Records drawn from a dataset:
==============================
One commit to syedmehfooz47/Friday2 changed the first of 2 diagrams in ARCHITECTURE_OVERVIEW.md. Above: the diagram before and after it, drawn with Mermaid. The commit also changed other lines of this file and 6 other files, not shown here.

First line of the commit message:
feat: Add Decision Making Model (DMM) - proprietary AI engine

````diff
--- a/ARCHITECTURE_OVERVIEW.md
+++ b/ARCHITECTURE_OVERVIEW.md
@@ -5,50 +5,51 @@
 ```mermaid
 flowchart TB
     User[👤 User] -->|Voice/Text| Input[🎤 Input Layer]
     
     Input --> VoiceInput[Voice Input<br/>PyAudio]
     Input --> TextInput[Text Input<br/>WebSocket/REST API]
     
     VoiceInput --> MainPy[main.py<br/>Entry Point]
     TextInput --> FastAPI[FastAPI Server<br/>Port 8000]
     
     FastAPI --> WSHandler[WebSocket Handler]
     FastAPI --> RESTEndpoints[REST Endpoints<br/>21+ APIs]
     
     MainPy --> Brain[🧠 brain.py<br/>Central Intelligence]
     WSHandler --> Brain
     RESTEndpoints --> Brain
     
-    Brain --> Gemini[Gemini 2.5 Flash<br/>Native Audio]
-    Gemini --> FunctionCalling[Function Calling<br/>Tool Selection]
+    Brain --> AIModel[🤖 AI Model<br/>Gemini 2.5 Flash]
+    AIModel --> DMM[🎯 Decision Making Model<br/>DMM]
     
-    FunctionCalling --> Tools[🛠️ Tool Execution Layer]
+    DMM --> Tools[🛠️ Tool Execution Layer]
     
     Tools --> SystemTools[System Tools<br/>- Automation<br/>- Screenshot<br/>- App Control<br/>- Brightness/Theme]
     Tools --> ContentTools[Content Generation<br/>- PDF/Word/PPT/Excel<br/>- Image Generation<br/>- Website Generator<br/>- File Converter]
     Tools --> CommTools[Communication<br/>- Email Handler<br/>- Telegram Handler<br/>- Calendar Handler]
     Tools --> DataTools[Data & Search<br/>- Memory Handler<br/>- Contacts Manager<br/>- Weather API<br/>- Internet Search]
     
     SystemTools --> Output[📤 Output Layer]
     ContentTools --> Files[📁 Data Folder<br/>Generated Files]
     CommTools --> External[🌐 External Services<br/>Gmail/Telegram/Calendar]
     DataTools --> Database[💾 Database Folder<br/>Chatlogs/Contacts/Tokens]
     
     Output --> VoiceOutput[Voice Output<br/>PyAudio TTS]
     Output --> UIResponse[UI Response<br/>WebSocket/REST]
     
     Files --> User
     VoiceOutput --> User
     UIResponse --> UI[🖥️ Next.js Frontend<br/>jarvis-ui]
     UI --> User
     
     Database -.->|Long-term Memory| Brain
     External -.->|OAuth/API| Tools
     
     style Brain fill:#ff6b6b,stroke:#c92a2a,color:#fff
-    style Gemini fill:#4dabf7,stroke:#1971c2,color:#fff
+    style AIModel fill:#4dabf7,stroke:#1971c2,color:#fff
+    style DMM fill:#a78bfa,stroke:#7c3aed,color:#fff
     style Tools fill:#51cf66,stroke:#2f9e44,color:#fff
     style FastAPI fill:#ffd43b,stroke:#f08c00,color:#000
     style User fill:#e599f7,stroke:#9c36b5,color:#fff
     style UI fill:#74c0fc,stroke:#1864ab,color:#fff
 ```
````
==============================
Repeat the data in full. Alter nothing.

One commit to syedmehfooz47/Friday2 changed the first of 2 diagrams in ARCHITECTURE_OVERVIEW.md. Above: the diagram before and after it, drawn with Mermaid. The commit also changed other lines of this file and 6 other files, not shown here.

First line of the commit message:
feat: Add Decision Making Model (DMM) - proprietary AI engine

````diff
--- a/ARCHITECTURE_OVERVIEW.md
+++ b/ARCHITECTURE_OVERVIEW.md
@@ -5,50 +5,51 @@
 ```mermaid
 flowchart TB
     User[👤 User] -->|Voice/Text| Input[🎤 Input Layer]
     
     Input --> VoiceInput[Voice Input<br/>PyAudio]
     Input --> TextInput[Text Input<br/>WebSocket/REST API]
     
     VoiceInput --> MainPy[main.py<br/>Entry Point]
     TextInput --> FastAPI[FastAPI Server<br/>Port 8000]
     
     FastAPI --> WSHandler[WebSocket Handler]
     FastAPI --> RESTEndpoints[REST Endpoints<br/>21+ APIs]
     
     MainPy --> Brain[🧠 brain.py<br/>Central Intelligence]
     WSHandler --> Brain
     RESTEndpoints --> Brain
     
-    Brain --> Gemini[Gemini 2.5 Flash<br/>Native Audio]
-    Gemini --> FunctionCalling[Function Calling<br/>Tool Selection]
+    Brain --> AIModel[🤖 AI Model<br/>Gemini 2.5 Flash]
+    AIModel --> DMM[🎯 Decision Making Model<br/>DMM]
     
-    FunctionCalling --> Tools[🛠️ Tool Execution Layer]
+    DMM --> Tools[🛠️ Tool Execution Layer]
     
     Tools --> SystemTools[System Tools<br/>- Automation<br/>- Screenshot<br/>- App Control<br/>- Brightness/Theme]
     Tools --> ContentTools[Content Generation<br/>- PDF/Word/PPT/Excel<br/>- Image Generation<br/>- Website Generator<br/>- File Converter]
     Tools --> CommTools[Communication<br/>- Email Handler<br/>- Telegram Handler<br/>- Calendar Handler]
     Tools --> DataTools[Data & Search<br/>- Memory Handler<br/>- Contacts Manager<br/>- Weather API<br/>- Internet Search]
     
     SystemTools --> Output[📤 Output Layer]
     ContentTools --> Files[📁 Data Folder<br/>Generated Files]
     CommTools --> External[🌐 External Services<br/>Gmail/Telegram/Calendar]
     DataTools --> Database[💾 Database Folder<br/>Chatlogs/Contacts/Tokens]
     
     Output --> VoiceOutput[Voice Output<br/>PyAudio TTS]
     Output --> UIResponse[UI Response<br/>WebSocket/REST]
     
     Files --> User
     VoiceOutput --> User
     UIResponse --> UI[🖥️ Next.js Frontend<br/>jarvis-ui]
     UI --> User
     
     Database -.->|Long-term Memory| Brain
     External -.->|OAuth/API| Tools
     
     style Brain fill:#ff6b6b,stroke:#c92a2a,color:#fff
-    style Gemini fill:#4dabf7,stroke:#1971c2,color:#fff
+    style AIModel fill:#4dabf7,stroke:#1971c2,color:#fff
+    style DMM fill:#a78bfa,stroke:#7c3aed,color:#fff
     style Tools fill:#51cf66,stroke:#2f9e44,color:#fff
     style FastAPI fill:#ffd43b,stroke:#f08c00,color:#000
     style User fill:#e599f7,stroke:#9c36b5,color:#fff
     style UI fill:#74c0fc,stroke:#1864ab,color:#fff
 ```
````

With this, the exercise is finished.